For each line of the data below that holds "empty", copy the line.
Start of Block
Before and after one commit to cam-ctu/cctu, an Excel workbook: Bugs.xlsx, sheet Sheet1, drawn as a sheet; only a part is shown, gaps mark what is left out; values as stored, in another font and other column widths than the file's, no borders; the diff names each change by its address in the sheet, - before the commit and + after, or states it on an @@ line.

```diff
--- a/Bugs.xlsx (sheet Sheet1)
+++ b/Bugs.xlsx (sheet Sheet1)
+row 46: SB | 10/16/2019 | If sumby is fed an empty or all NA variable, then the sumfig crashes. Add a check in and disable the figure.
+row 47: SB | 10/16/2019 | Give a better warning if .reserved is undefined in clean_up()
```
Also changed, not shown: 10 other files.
End of Block
Start of Block
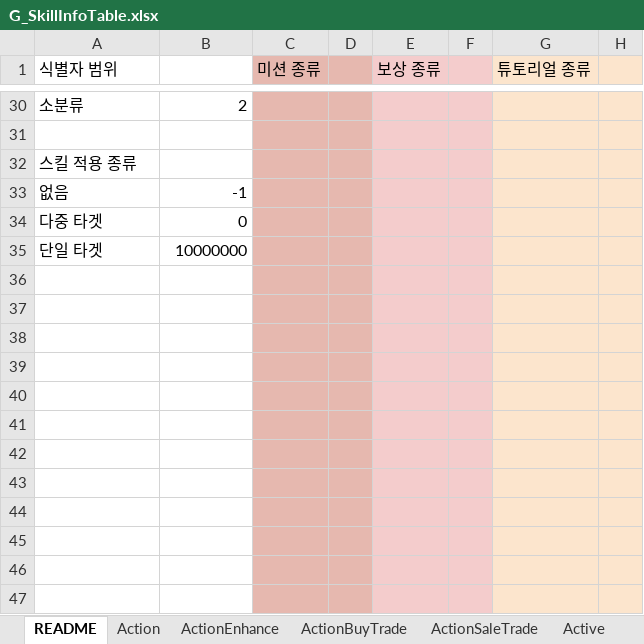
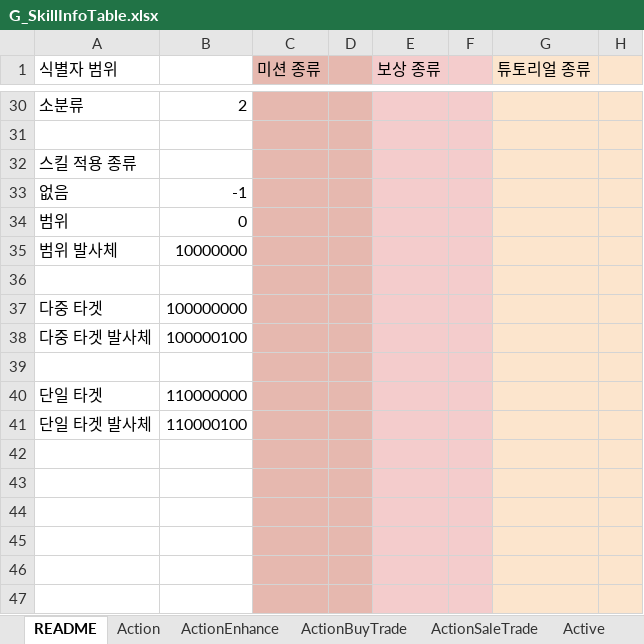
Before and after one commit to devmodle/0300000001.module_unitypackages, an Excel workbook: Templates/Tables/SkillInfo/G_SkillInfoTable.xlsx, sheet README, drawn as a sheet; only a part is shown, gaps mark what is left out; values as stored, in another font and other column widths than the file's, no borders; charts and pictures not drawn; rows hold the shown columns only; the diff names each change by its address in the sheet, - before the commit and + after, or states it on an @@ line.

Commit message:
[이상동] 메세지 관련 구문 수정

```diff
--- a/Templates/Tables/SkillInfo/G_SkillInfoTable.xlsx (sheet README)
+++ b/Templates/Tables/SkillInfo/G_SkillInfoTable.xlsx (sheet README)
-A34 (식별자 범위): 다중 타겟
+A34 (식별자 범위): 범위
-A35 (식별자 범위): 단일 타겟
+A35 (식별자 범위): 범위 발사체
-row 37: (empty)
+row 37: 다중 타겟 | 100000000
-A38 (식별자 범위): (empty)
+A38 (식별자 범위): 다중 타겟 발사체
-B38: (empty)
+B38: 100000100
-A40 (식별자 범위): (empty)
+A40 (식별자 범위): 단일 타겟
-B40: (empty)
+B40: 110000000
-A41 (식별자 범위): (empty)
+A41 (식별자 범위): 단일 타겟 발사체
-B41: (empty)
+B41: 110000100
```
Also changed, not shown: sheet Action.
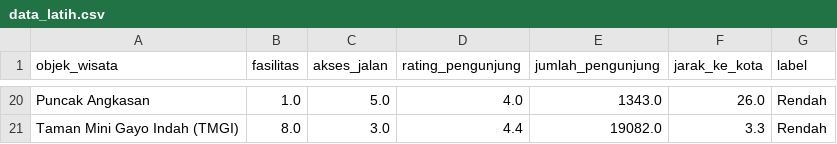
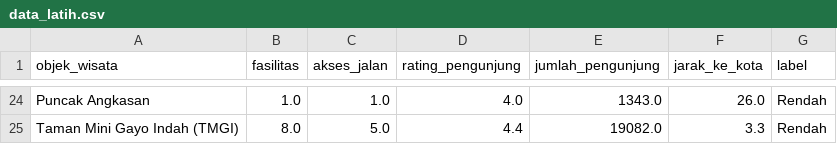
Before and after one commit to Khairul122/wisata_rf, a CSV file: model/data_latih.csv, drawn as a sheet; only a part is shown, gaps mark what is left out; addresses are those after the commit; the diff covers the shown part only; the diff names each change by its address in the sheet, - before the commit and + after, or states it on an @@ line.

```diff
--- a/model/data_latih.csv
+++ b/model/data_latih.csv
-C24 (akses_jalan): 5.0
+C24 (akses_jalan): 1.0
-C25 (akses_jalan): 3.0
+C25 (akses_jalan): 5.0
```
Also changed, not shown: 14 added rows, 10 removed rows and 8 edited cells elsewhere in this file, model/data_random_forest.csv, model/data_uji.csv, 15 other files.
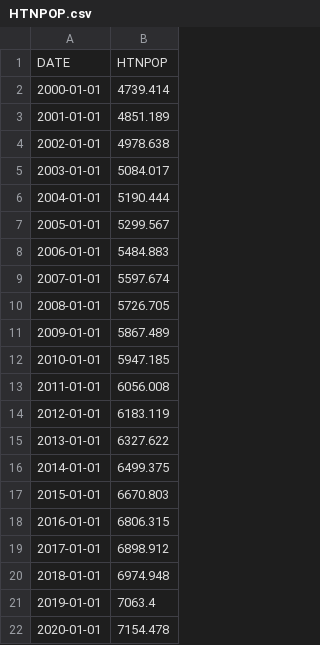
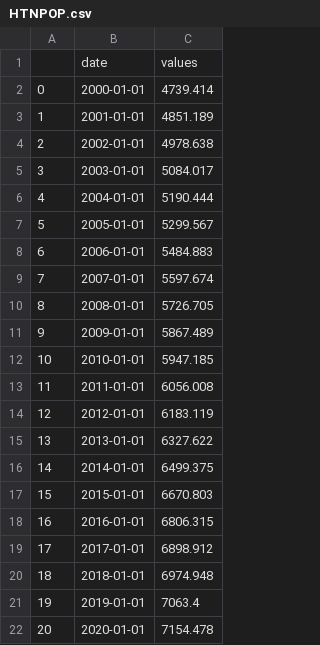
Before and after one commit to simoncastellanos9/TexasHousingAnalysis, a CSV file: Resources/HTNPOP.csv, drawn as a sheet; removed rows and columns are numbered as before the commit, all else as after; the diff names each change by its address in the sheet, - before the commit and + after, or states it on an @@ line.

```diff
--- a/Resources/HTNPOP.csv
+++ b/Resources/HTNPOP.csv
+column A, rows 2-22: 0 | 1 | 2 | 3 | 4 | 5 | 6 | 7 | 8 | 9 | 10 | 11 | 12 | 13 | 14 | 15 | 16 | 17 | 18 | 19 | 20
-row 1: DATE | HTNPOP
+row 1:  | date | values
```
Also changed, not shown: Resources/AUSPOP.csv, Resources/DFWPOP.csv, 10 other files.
End of Block
Start of Block
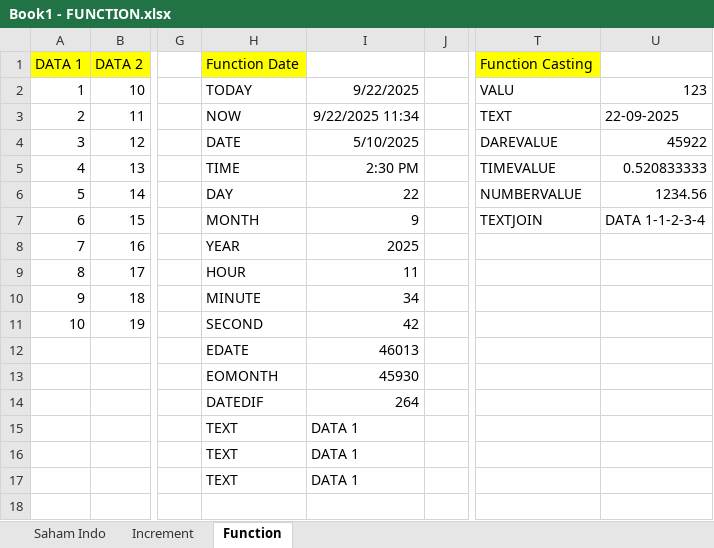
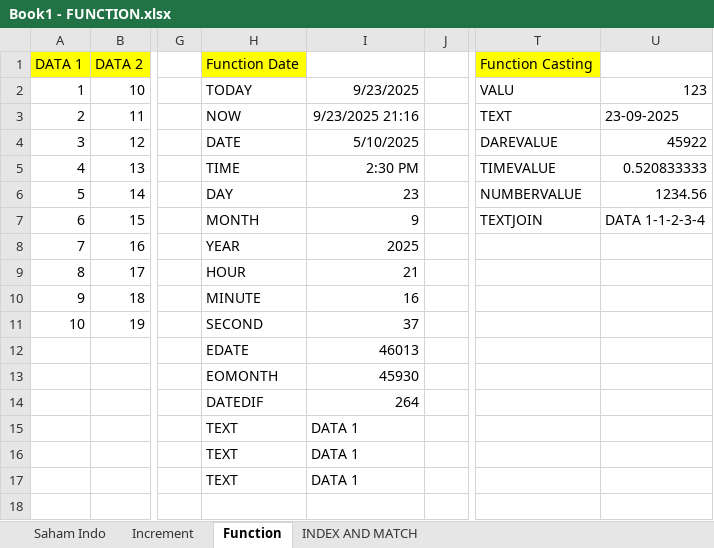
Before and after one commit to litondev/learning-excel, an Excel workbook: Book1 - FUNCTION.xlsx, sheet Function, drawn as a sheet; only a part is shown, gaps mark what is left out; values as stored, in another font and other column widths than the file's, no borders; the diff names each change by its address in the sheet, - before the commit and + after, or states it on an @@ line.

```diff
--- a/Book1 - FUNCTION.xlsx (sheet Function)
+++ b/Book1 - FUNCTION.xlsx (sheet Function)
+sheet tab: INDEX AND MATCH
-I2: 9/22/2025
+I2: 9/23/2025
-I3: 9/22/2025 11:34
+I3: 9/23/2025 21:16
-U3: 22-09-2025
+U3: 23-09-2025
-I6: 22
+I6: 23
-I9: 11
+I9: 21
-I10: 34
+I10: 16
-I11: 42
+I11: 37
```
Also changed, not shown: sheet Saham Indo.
End of Block
Reply:
+row 46: SB | 10/16/2019 | If sumby is fed an empty or all NA variable, then the sumfig crashes. Add a check in and disable the figure.
-row 37: (empty)
-A38 (식별자 범위): (empty)
-B38: (empty)
-A40 (식별자 범위): (empty)
-B40: (empty)
-A41 (식별자 범위): (empty)
-B41: (empty)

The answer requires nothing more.